ACTION ITEM: In the data below, which lines hold "architecture"? Copy every one.

=-=-=-=-=

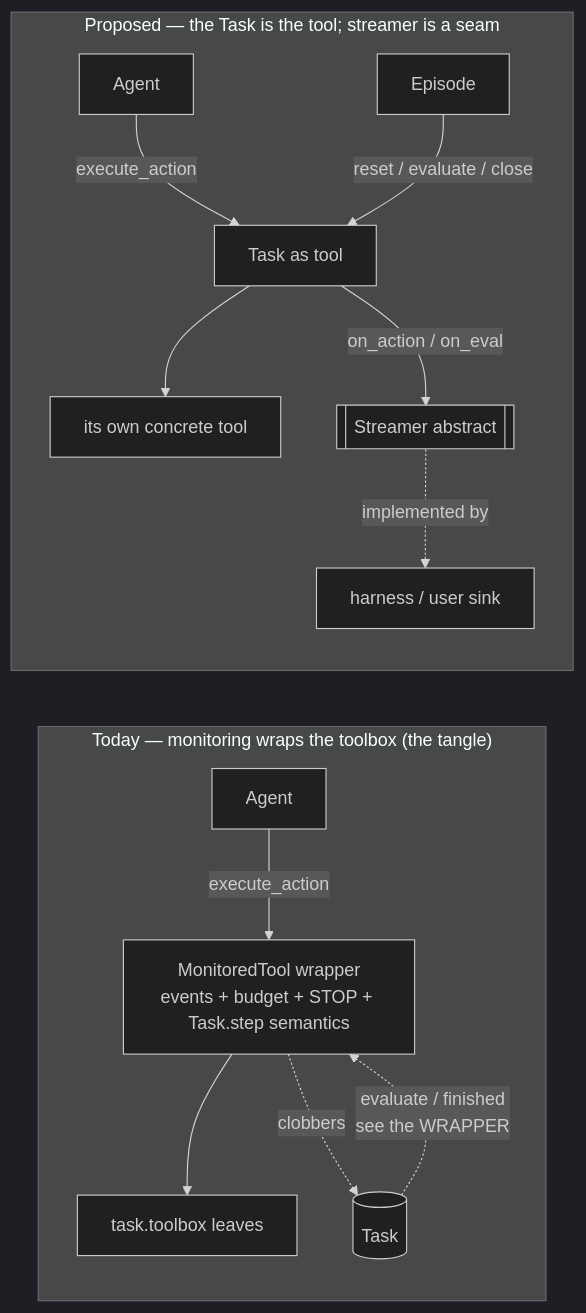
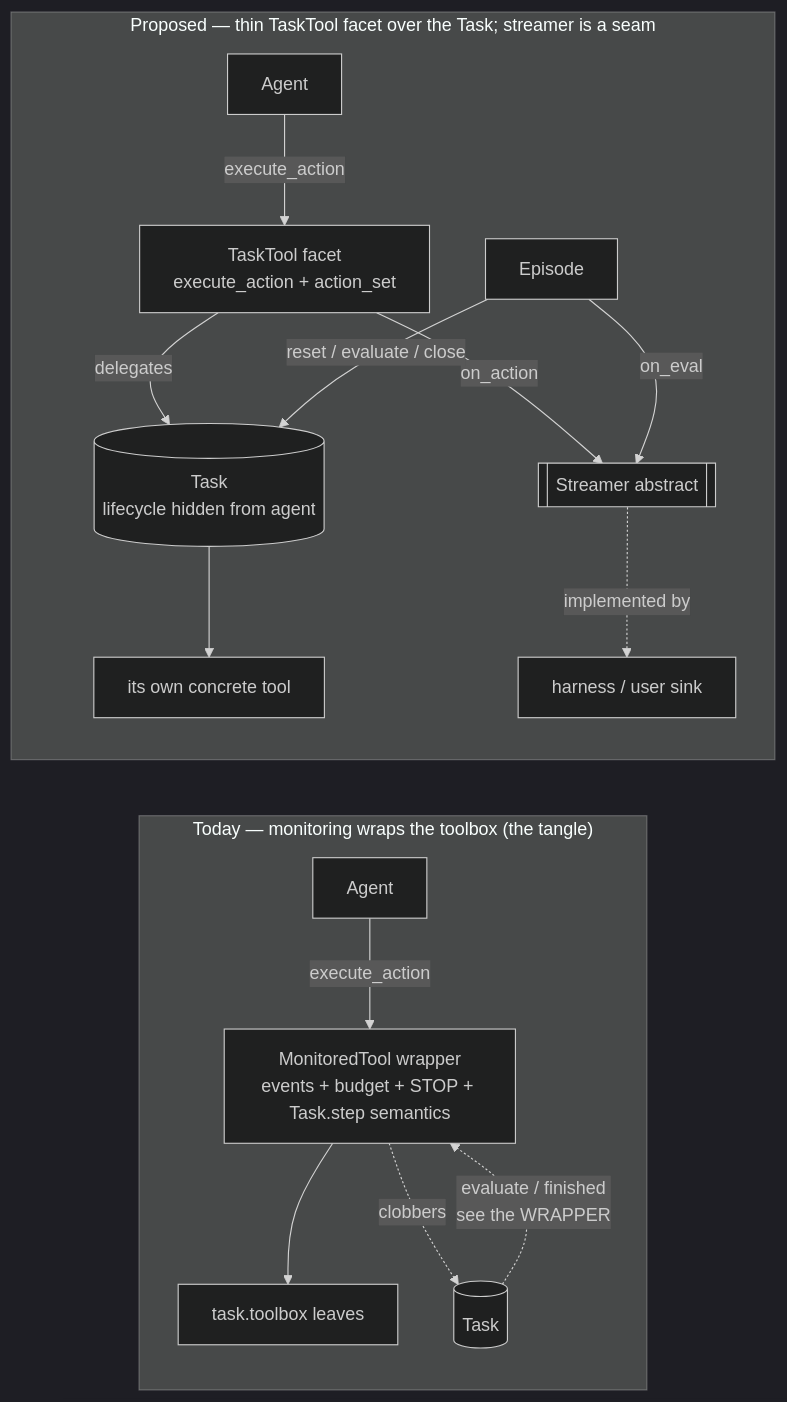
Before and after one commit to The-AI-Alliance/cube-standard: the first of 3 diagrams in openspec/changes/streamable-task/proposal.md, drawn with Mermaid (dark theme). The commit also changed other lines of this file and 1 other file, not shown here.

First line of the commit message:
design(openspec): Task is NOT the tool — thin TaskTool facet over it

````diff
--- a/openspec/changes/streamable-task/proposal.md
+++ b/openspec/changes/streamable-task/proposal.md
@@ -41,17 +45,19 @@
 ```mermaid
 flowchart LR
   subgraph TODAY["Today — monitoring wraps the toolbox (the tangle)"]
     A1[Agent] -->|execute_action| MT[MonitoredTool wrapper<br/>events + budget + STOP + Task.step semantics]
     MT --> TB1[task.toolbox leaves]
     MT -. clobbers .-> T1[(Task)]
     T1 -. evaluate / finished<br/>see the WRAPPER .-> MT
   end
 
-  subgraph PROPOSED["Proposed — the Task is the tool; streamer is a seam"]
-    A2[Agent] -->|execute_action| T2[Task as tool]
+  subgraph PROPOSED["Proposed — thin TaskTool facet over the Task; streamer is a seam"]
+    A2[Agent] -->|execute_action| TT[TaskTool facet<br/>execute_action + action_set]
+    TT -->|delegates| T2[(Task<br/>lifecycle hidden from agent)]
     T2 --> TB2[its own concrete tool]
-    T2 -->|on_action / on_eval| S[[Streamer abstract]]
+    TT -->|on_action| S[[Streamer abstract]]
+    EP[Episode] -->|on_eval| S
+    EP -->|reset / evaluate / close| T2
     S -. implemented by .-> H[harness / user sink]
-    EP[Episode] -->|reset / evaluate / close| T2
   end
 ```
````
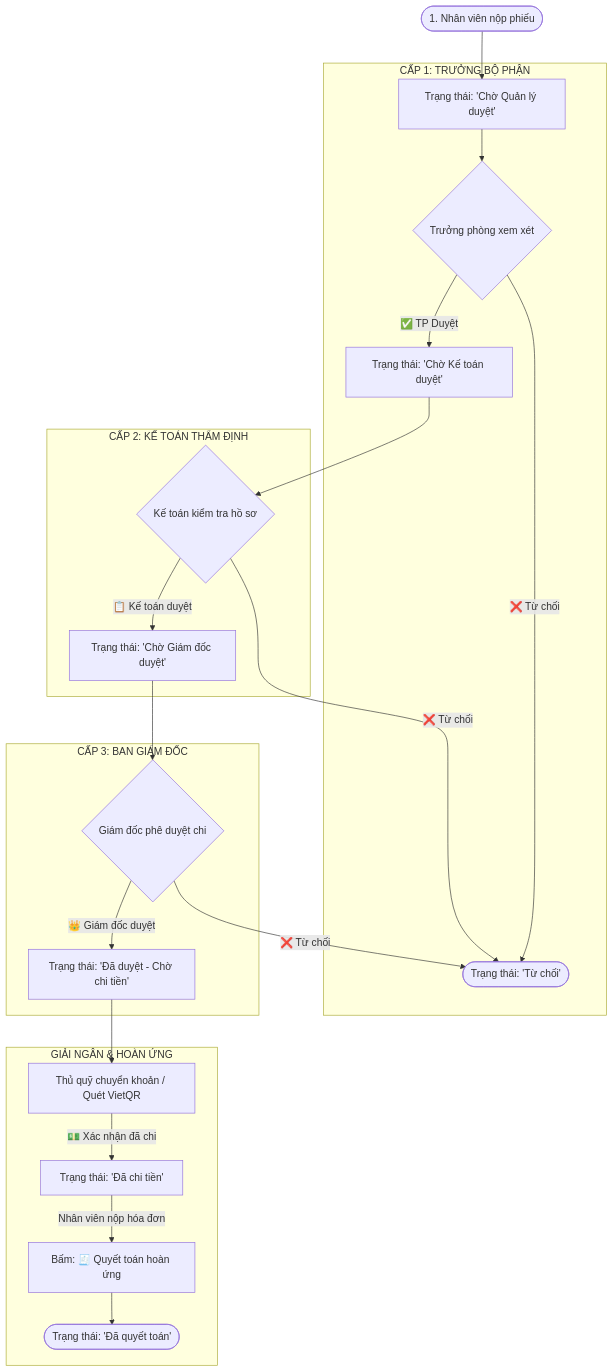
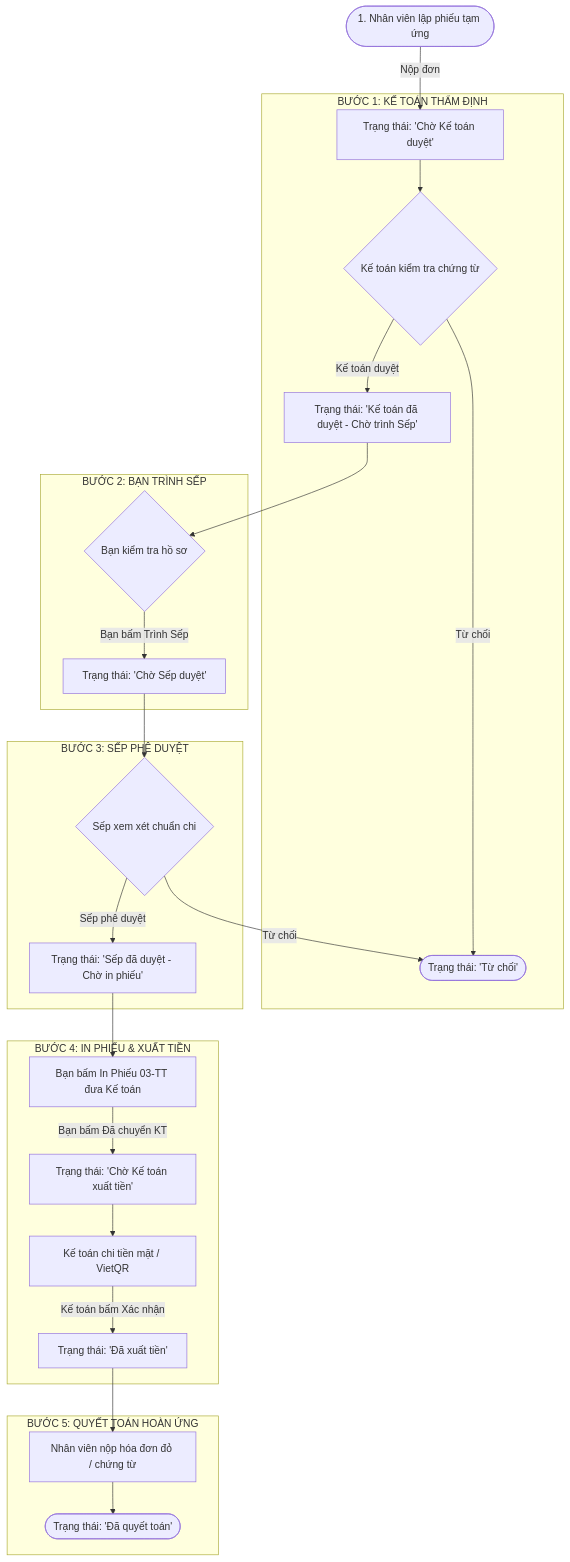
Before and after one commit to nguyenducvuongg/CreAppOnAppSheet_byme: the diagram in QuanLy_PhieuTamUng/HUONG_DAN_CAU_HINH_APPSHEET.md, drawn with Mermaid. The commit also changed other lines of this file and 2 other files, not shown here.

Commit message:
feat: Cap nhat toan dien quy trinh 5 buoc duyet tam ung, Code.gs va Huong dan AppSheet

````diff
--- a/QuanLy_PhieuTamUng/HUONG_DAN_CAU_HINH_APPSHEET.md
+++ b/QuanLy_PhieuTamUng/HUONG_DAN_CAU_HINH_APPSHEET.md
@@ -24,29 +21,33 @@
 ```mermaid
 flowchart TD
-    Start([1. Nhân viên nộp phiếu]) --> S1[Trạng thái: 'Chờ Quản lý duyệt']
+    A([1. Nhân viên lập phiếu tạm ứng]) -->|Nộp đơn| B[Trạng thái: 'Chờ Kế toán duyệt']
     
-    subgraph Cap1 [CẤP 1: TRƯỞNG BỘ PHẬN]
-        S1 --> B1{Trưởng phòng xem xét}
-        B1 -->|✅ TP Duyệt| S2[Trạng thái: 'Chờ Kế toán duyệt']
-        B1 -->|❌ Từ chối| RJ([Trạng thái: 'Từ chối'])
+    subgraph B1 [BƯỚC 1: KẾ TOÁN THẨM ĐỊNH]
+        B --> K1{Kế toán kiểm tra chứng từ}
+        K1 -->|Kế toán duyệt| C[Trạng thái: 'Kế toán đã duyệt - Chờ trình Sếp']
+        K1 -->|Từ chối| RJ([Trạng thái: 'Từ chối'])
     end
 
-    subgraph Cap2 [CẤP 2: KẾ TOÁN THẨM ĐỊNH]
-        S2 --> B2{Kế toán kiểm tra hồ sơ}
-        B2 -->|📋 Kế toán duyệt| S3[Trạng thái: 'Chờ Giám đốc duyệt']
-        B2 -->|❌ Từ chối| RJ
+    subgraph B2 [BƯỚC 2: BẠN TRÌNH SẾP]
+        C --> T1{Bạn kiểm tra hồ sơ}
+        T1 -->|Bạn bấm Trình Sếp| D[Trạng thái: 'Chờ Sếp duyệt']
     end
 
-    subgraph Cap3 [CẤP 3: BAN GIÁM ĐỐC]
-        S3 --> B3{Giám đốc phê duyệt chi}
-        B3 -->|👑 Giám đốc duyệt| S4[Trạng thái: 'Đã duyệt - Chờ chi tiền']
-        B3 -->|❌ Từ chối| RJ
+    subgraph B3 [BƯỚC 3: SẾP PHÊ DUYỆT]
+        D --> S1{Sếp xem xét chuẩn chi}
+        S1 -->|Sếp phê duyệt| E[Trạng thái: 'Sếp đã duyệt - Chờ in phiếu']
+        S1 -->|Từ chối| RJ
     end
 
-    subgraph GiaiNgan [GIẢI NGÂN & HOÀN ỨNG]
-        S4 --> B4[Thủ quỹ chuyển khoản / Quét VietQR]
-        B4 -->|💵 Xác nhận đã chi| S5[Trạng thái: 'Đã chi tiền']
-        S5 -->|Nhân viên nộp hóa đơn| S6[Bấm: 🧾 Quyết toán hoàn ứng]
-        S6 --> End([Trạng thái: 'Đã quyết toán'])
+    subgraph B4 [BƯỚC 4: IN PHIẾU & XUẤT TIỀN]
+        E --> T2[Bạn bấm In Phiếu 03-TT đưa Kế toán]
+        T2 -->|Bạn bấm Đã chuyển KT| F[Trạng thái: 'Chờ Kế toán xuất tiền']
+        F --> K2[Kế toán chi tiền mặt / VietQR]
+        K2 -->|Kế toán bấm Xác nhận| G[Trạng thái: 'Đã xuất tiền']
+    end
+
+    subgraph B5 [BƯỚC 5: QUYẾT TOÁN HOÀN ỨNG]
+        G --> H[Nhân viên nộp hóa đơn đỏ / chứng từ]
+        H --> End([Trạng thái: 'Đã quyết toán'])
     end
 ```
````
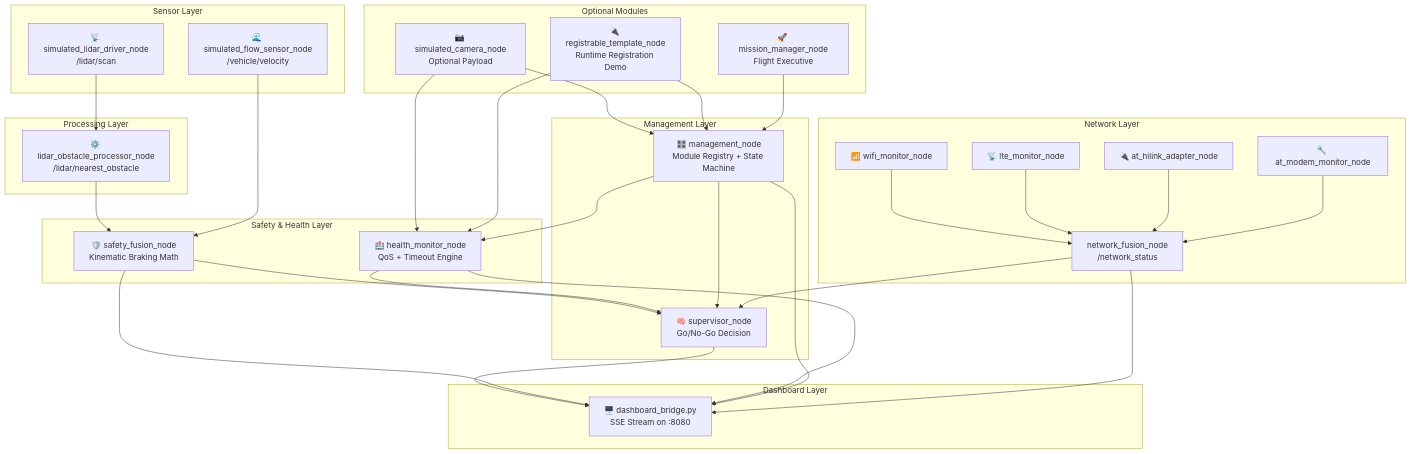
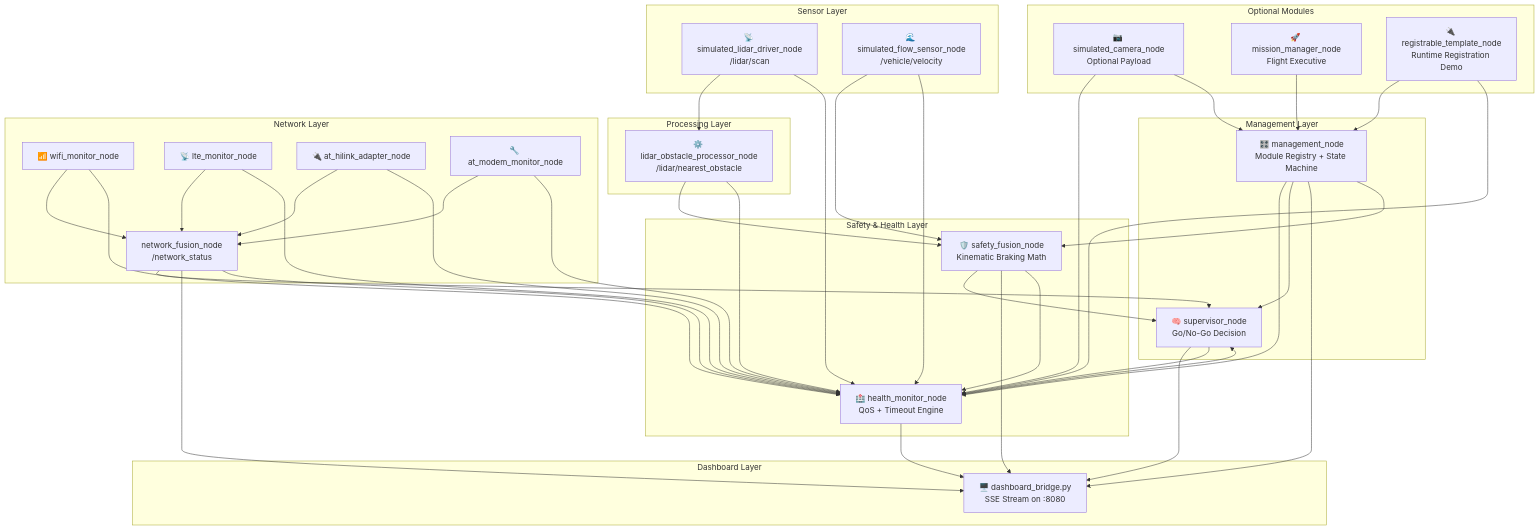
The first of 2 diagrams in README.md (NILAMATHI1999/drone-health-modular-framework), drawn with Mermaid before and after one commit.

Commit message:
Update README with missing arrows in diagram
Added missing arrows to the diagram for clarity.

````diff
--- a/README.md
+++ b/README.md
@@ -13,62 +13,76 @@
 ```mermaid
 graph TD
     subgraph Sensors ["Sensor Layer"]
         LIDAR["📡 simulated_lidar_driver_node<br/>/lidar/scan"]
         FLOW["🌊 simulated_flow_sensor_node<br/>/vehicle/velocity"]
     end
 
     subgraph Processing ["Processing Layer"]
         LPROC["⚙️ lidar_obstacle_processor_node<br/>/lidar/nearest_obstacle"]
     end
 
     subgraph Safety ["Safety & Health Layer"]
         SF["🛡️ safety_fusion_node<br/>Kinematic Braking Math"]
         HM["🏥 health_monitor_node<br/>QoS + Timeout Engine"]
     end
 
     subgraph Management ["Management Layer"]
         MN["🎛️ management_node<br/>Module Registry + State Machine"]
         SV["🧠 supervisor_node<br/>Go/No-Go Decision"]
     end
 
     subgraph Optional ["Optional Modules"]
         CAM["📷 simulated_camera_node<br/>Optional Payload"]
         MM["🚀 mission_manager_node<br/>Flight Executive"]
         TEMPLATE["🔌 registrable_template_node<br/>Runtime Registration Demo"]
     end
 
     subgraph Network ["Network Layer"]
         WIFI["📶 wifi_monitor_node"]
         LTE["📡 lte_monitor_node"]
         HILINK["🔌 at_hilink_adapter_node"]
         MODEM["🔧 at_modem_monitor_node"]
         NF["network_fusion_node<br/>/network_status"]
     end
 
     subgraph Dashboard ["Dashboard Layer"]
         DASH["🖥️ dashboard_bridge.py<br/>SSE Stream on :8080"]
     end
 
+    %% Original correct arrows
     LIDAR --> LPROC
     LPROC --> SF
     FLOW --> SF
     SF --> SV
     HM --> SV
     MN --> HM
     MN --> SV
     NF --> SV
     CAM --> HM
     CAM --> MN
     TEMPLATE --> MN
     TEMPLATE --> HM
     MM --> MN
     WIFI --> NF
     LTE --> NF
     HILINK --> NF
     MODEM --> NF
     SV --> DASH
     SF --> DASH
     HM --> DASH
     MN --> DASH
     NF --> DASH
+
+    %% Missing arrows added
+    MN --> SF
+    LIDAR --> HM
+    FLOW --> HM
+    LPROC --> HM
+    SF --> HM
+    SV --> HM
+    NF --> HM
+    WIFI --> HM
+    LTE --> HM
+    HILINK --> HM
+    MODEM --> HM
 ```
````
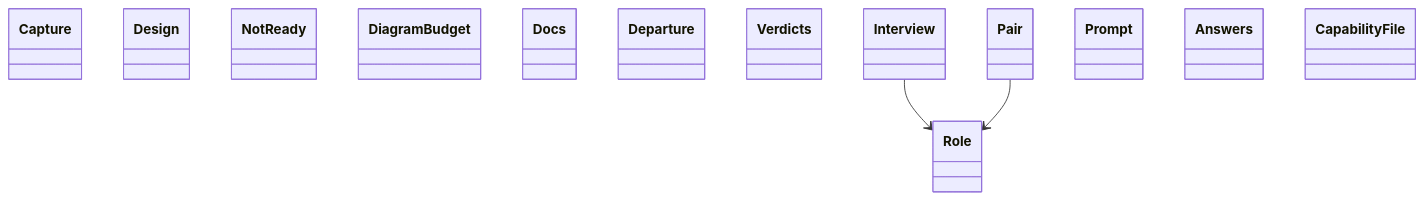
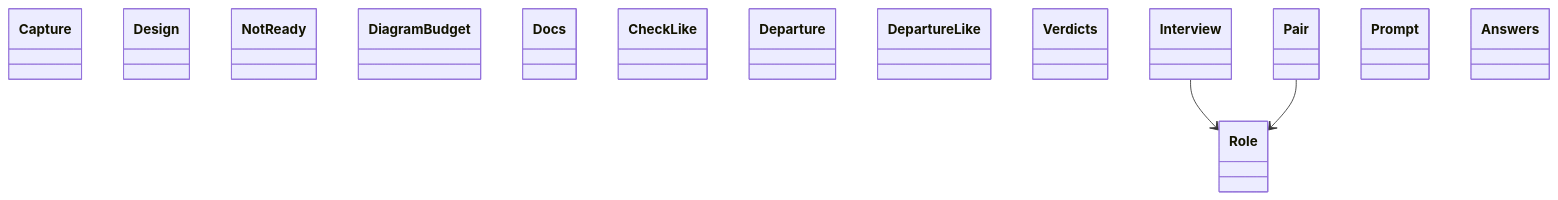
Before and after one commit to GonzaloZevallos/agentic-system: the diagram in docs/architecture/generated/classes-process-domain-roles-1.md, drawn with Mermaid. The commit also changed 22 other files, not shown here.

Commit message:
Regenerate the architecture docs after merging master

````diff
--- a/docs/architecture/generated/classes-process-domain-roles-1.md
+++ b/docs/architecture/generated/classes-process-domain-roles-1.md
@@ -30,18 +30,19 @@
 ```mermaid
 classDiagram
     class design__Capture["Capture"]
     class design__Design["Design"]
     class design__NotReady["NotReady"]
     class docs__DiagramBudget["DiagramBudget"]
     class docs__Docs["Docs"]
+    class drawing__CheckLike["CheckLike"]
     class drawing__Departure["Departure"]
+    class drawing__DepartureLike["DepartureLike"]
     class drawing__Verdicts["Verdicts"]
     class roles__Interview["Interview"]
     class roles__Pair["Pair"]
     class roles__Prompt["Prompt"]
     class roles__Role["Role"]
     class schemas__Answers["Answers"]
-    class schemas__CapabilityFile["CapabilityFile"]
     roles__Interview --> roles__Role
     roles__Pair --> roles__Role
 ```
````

=-=-=-=-=

FINAL ANSWER:
Before and after one commit to GonzaloZevallos/agentic-system: the diagram in docs/architecture/generated/classes-process-domain-roles-1.md, drawn with Mermaid. The commit also changed 22 other files, not shown here.
Regenerate the architecture docs after merging master
--- a/docs/architecture/generated/classes-process-domain-roles-1.md
+++ b/docs/architecture/generated/classes-process-domain-roles-1.md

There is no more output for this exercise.